The First Social Network for Overthinkers
For over a year and a half, I’ve been working to create the first social network for overthinkers. It’s called The Beautiful Voyager. As I began working on it, with much trepidation, I comforted myself with the thought, “You gotta be gawky to get to graceful.”
I threw my real, far-from-perfect self, out into the world for everyone to see, hoping that other overthinkers might find comfort and common cause in my struggle.
My goal, however, wasn’t to be the focal point of the project. The Beautiful Voyager has always been about creating a space where it’s OK to be imperfect. It’s like training wheels for social interactions. As confidence builds, pain subsides.
This Doesn’t Mean Therapy Is Off The Table
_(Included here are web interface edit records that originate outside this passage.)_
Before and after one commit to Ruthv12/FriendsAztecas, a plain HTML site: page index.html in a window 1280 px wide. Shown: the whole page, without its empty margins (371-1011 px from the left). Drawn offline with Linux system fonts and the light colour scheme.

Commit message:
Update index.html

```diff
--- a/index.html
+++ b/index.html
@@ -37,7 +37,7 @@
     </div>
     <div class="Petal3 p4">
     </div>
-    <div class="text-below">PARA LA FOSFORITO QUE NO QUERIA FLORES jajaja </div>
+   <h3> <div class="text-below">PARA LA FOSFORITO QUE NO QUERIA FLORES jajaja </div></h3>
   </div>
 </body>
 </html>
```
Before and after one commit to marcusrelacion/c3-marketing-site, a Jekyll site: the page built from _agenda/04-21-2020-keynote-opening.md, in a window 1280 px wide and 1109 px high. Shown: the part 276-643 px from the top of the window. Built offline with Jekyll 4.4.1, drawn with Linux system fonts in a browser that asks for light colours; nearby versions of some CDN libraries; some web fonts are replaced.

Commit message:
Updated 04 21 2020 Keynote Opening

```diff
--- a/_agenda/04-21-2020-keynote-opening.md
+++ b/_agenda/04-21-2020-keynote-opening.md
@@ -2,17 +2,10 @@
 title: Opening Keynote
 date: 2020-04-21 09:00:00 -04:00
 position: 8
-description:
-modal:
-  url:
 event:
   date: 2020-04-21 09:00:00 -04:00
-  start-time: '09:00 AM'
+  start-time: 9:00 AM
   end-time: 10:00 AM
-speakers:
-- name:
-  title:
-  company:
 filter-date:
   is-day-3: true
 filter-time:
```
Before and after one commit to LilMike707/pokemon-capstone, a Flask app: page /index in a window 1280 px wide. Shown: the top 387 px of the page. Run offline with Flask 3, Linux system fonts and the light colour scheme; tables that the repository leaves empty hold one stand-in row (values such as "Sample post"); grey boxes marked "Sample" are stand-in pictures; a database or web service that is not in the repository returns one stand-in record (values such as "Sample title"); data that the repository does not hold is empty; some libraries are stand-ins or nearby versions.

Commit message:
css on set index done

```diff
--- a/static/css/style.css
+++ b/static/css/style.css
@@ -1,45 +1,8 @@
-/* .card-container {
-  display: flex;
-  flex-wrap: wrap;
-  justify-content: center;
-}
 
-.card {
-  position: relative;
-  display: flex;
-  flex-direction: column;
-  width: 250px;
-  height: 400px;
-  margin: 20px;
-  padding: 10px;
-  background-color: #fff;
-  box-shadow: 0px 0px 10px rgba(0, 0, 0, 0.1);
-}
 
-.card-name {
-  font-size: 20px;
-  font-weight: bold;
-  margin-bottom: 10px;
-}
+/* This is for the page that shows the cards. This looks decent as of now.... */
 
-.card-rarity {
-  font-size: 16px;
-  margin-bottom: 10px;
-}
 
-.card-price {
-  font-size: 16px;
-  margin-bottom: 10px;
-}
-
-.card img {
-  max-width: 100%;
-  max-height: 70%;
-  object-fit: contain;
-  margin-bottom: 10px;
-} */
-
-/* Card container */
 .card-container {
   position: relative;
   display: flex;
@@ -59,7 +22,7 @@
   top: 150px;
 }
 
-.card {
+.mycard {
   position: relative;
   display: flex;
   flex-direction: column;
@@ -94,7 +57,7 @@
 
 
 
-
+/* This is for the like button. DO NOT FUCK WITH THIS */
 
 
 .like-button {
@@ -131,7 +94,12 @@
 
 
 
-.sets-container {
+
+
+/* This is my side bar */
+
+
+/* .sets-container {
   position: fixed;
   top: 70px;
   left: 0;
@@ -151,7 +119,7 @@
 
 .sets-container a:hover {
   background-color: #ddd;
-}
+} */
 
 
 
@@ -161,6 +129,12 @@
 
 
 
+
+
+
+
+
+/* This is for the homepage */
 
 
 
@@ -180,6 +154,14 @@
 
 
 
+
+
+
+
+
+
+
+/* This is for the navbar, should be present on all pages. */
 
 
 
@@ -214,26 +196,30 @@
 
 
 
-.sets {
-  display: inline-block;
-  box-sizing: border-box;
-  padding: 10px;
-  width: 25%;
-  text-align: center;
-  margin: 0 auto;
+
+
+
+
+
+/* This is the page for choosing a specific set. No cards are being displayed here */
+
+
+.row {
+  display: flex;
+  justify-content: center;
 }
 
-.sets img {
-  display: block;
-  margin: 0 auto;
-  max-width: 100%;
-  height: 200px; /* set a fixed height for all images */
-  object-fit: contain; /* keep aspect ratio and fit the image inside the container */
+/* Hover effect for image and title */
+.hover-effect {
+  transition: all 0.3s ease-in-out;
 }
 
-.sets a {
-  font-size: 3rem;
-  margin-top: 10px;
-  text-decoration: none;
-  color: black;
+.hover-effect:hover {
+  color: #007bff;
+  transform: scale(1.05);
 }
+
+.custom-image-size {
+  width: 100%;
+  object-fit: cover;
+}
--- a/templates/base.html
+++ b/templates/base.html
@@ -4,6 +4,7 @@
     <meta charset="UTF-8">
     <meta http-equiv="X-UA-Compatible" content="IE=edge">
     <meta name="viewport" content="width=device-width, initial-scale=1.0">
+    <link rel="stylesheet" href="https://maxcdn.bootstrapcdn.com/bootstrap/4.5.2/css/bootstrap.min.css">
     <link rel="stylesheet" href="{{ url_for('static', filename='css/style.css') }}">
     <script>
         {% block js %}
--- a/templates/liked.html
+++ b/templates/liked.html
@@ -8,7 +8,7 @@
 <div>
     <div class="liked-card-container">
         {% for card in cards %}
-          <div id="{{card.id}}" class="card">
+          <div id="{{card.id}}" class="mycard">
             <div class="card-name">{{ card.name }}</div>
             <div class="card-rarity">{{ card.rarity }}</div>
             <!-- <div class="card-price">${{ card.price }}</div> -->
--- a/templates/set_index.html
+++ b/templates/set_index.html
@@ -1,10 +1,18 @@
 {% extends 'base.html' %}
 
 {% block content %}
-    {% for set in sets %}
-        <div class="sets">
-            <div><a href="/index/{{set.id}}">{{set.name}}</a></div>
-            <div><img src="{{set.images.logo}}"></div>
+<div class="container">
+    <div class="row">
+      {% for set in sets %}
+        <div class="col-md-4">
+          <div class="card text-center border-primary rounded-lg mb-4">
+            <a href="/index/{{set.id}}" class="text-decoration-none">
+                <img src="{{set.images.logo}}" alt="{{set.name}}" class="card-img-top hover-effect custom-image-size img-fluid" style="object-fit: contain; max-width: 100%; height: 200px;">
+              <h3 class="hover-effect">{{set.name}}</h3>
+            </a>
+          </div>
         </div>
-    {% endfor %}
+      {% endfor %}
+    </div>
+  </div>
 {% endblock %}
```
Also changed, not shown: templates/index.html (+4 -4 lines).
Therapy can be a useful tool to help people tune in to their own inner strengths. Understanding that we’re in a world where the therapists themselves are dealing with some of the same perfectionism issues, however, should allow us to reconsider therapy as “one tool among many” instead of “the only answer.”
The Only Map is Buried Deep
My first thought, when I began The Beautiful Voyager, was, “There’s no one map to fix anxiety,” but that’s not true. There is a map. Each person’s is buried deep inside of them. The map is the treasure. This map doesn’t emerge all at once, though. It takes a long time to navigate your own internal terrain. Taking steps like medication, meditation and communication can help. For some of us, these steps can help us uncover signposts along the way.
I created the Beautiful Voyager because it’s reassuring to have other navigators around during the map-hunting process.
I collect overthinkers now like a little kid collects baseball cards. Wanna work with someone you trust? Hire an overthinker. Wanna talk about your fears? Same.
Going In to Go Out
Trying to connect our mental states and physical bodies is a challenging, often-daunting task. Being online only complicates the issue. But if we want to start healing ourselves of the pain of perfectionism and overthinking, we’re going to need to begin looking at novel solutions.
If you or someone you love is experiencing symptoms like those on this list from my neurologist, take a closer look at how anxiety isn’t always what it seems.
- back pain
- neck pain
- chest pressure
This is one epidemic we can do something about, but we have to work together. So as you go out into the world, or deep into the world within, in search of the map you need, know that you’re not alone.
I’ll meet you there.